**Instructions for the task:**
Working from the start of the listing, please write out exactly the lines through the one that holds "Refactor input styles", both included, and omit all pictures.

**Given records:**
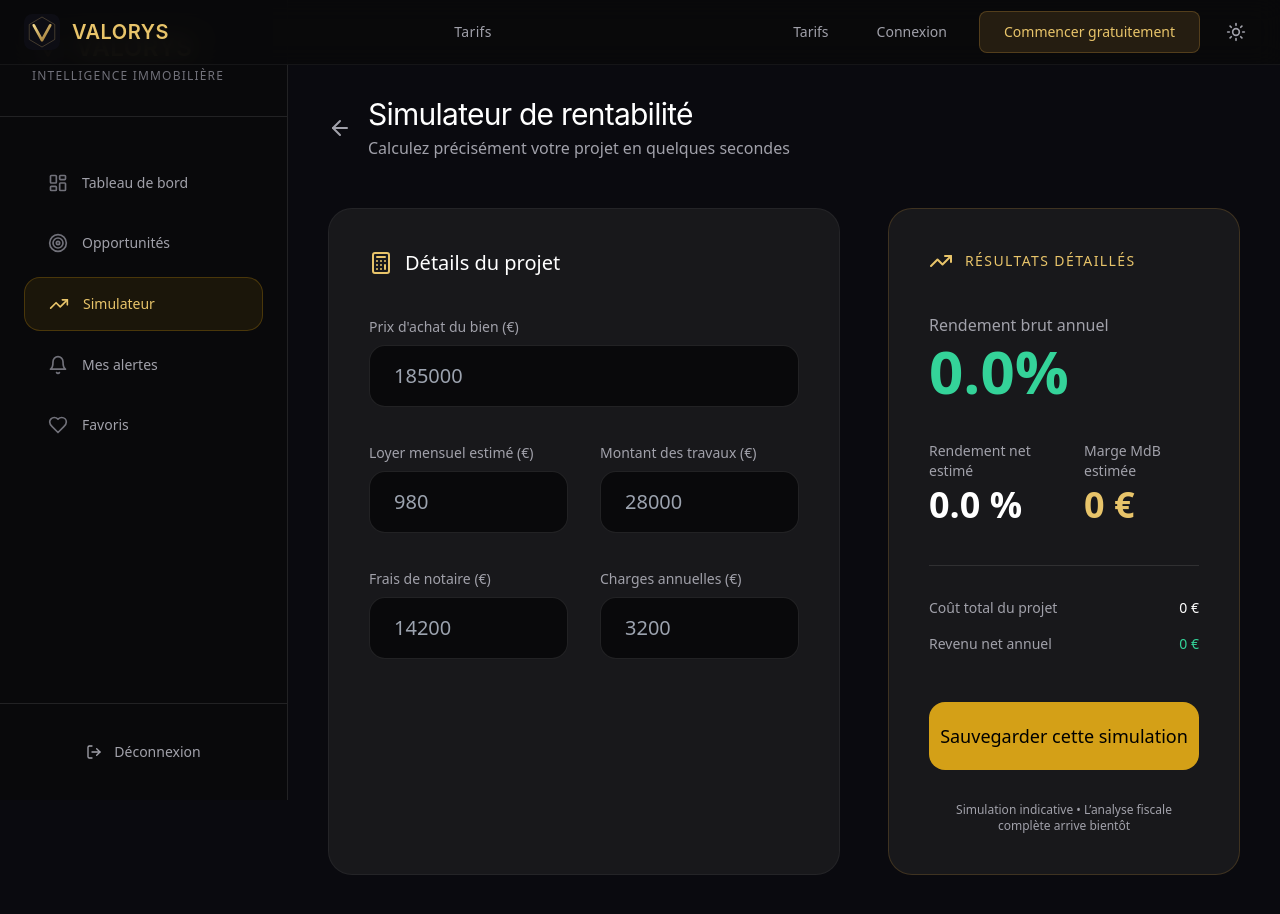
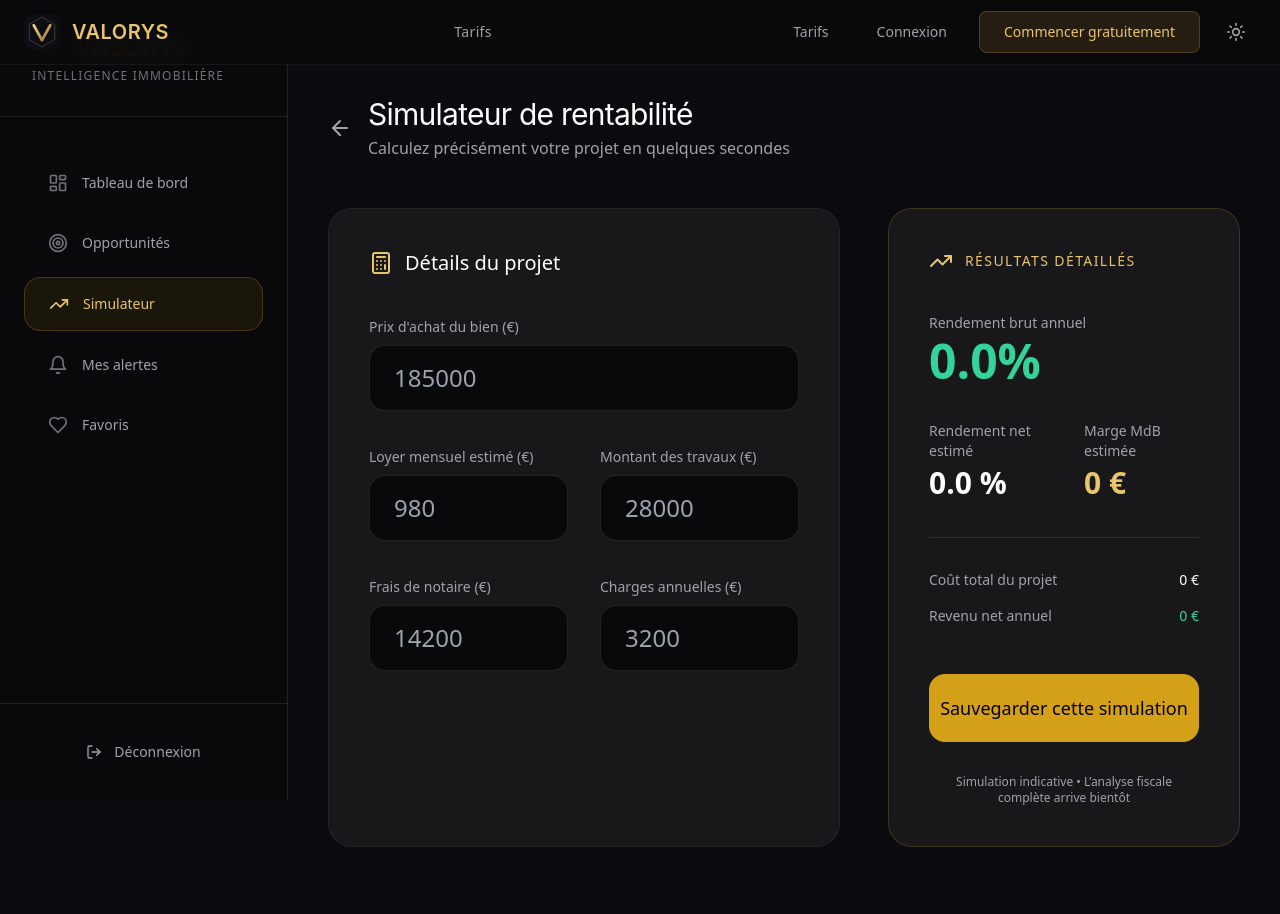
Before and after one commit to pooya75nd/Valorys, a Next.js app: page /simulateur in a window 1280 px wide. Shown: the top 914 px of the page. Built offline with nearby package versions, Linux system fonts and the light colour scheme; no server answers.

Commit message:
Refactor input styles and text sizes in page.tsx
Updated input field styles and adjusted text sizes for better readability.

```diff
--- a/src/app/simulateur/page.tsx
+++ b/src/app/simulateur/page.tsx
@@ -42,7 +42,7 @@ export default function SimulateurPage() {
 
           <div className="grid lg:grid-cols-12 gap-12">
 
-            {/* Formulaire - Style aligné avec les Alertes */}
+            {/* Formulaire */}
             <div className="lg:col-span-7 bg-white dark:bg-zinc-900 border border-zinc-200 dark:border-white/5 rounded-3xl p-10">
               <div className="flex items-center gap-3 mb-10">
                 <Calculator className="w-6 h-6 text-amber-600 dark:text-gold-400" />
@@ -57,7 +57,7 @@ export default function SimulateurPage() {
                     value={prixAchat}
                     onChange={(e) => setPrixAchat(e.target.value === '' ? '' : Number(e.target.value))}
                     placeholder="185000"
-                    className="w-full bg-white dark:bg-zinc-950 border border-zinc-200 dark:border-white/10 rounded-2xl px-6 py-4 text-xl font-medium focus:outline-none focus:border-amber-600 dark:focus:border-gold-600 text-zinc-900 dark:text-white"
+                    className="w-full bg-white dark:bg-zinc-950 border border-zinc-200 dark:border-white/10 rounded-2xl px-6 py-4 text-2xl font-medium focus:outline-none focus:border-amber-600 dark:focus:border-gold-600 text-zinc-900 dark:text-white"
                   />
                 </div>
 
@@ -69,7 +69,7 @@ export default function SimulateurPage() {
                       value={loyerMensuel}
                       onChange={(e) => setLoyerMensuel(e.target.value === '' ? '' : Number(e.target.value))}
                       placeholder="980"
-                      className="w-full bg-white dark:bg-zinc-950 border border-zinc-200 dark:border-white/10 rounded-2xl px-6 py-4 text-xl font-medium focus:outline-none focus:border-amber-600 dark:focus:border-gold-600 text-zinc-900 dark:text-white"
+                      className="w-full bg-white dark:bg-zinc-950 border border-zinc-200 dark:border-white/10 rounded-2xl px-6 py-4 text-2xl font-medium focus:outline-none focus:border-amber-600 dark:focus:border-gold-600 text-zinc-900 dark:text-white"
                     />
                   </div>
 
@@ -80,7 +80,7 @@ export default function SimulateurPage() {
                       value={travaux}
                       onChange={(e) => setTravaux(e.target.value === '' ? '' : Number(e.target.value))}
                       placeholder="28000"
-                      className="w-full bg-white dark:bg-zinc-950 border border-zinc-200 dark:border-white/10 rounded-2xl px-6 py-4 text-xl font-medium focus:outline-none focus:border-amber-600 dark:focus:border-gold-600 text-zinc-900 dark:text-white"
+                      className="w-full bg-white dark:bg-zinc-950 border border-zinc-200 dark:border-white/10 rounded-2xl px-6 py-4 text-2xl font-medium focus:outline-none focus:border-amber-600 dark:focus:border-gold-600 text-zinc-900 dark:text-white"
                     />
                   </div>
                 </div>
@@ -93,7 +93,7 @@ export default function SimulateurPage() {
                       value={fraisNotaire}
                       onChange={(e) => setFraisNotaire(e.target.value === '' ? '' : Number(e.target.value))}
                       placeholder="14200"
-                      className="w-full bg-white dark:bg-zinc-950 border border-zinc-200 dark:border-white/10 rounded-2xl px-6 py-4 text-xl font-medium focus:outline-none focus:border-amber-600 dark:focus:border-gold-600 text-zinc-900 dark:text-white"
+                      className="w-full bg-white dark:bg-zinc-950 border border-zinc-200 dark:border-white/10 rounded-2xl px-6 py-4 text-2xl font-medium focus:outline-none focus:border-amber-600 dark:focus:border-gold-600 text-zinc-900 dark:text-white"
                     />
                   </div>
 
@@ -104,14 +104,14 @@ export default function SimulateurPage() {
                       value={chargesAnnuel}
                       onChange={(e) => setChargesAnnuel(e.target.value === '' ? '' : Number(e.target.value))}
                       placeholder="3200"
-                      className="w-full bg-white dark:bg-zinc-950 border border-zinc-200 dark:border-white/10 rounded-2xl px-6 py-4 text-xl font-medium focus:outline-none focus:border-amber-600 dark:focus:border-gold-600 text-zinc-900 dark:text-white"
+                      className="w-full bg-white dark:bg-zinc-950 border border-zinc-200 dark:border-white/10 rounded-2xl px-6 py-4 text-2xl font-medium focus:outline-none focus:border-amber-600 dark:focus:border-gold-600 text-zinc-900 dark:text-white"
                     />
                   </div>
                 </div>
               </div>
             </div>
 
-            {/* Résultats */}
+            {/* Résultats - Texte réduit */}
             <div className="lg:col-span-5">
               <div className="bg-white dark:bg-zinc-900 border border-zinc-200 dark:border-gold-700/30 rounded-3xl p-10 sticky top-28">
                 <div className="flex items-center gap-3 mb-10">
@@ -119,10 +119,10 @@ export default function SimulateurPage() {
                   <h3 className="text-amber-600 dark:text-gold-400 tracking-widest text-sm">RÉSULTATS DÉTAILLÉS</h3>
                 </div>
 
-                <div className="space-y-10">
+                <div className="space-y-9">
                   <div>
-                    <p className="text-zinc-500 dark:text-zinc-400">Rendement brut annuel</p>
-                    <p className="text-6xl font-semibold text-emerald-600 dark:text-emerald-400 mt-1">
+                    <p className="text-zinc-500 dark:text-zinc-400 text-sm">Rendement brut annuel</p>
+                    <p className="text-5xl font-semibold text-emerald-600 dark:text-emerald-400 mt-1">
                       {rendementBrut.toFixed(1)}%
                     </p>
                   </div>
@@ -130,11 +130,11 @@ export default function SimulateurPage() {
                   <div className="grid grid-cols-2 gap-10">
                     <div>
                       <p className="text-zinc-500 dark:text-zinc-400 text-sm">Rendement net estimé</p>
-                      <p className="text-4xl font-semibold text-zinc-900 dark:text-white mt-1">{rendementNet.toFixed(1)} %</p>
+                      <p className="text-3xl font-semibold text-zinc-900 dark:text-white mt-1">{rendementNet.toFixed(1)} %</p>
                     </div>
                     <div>
                       <p className="text-zinc-500 dark:text-zinc-400 text-sm">Marge MdB estimée</p>
-                      <p className="text-4xl font-semibold text-amber-600 dark:text-gold-400 mt-1">
+                      <p className="text-3xl font-semibold text-amber-600 dark:text-gold-400 mt-1">
                         {margeMdbEstimee.toLocaleString()} €
                       </p>
                     </div>
```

**Response for this exercise:**
Before and after one commit to pooya75nd/Valorys, a Next.js app: page /simulateur in a window 1280 px wide. Shown: the top 914 px of the page. Built offline with nearby package versions, Linux system fonts and the light colour scheme; no server answers.

Commit message:
Refactor input styles and text sizes in page.tsx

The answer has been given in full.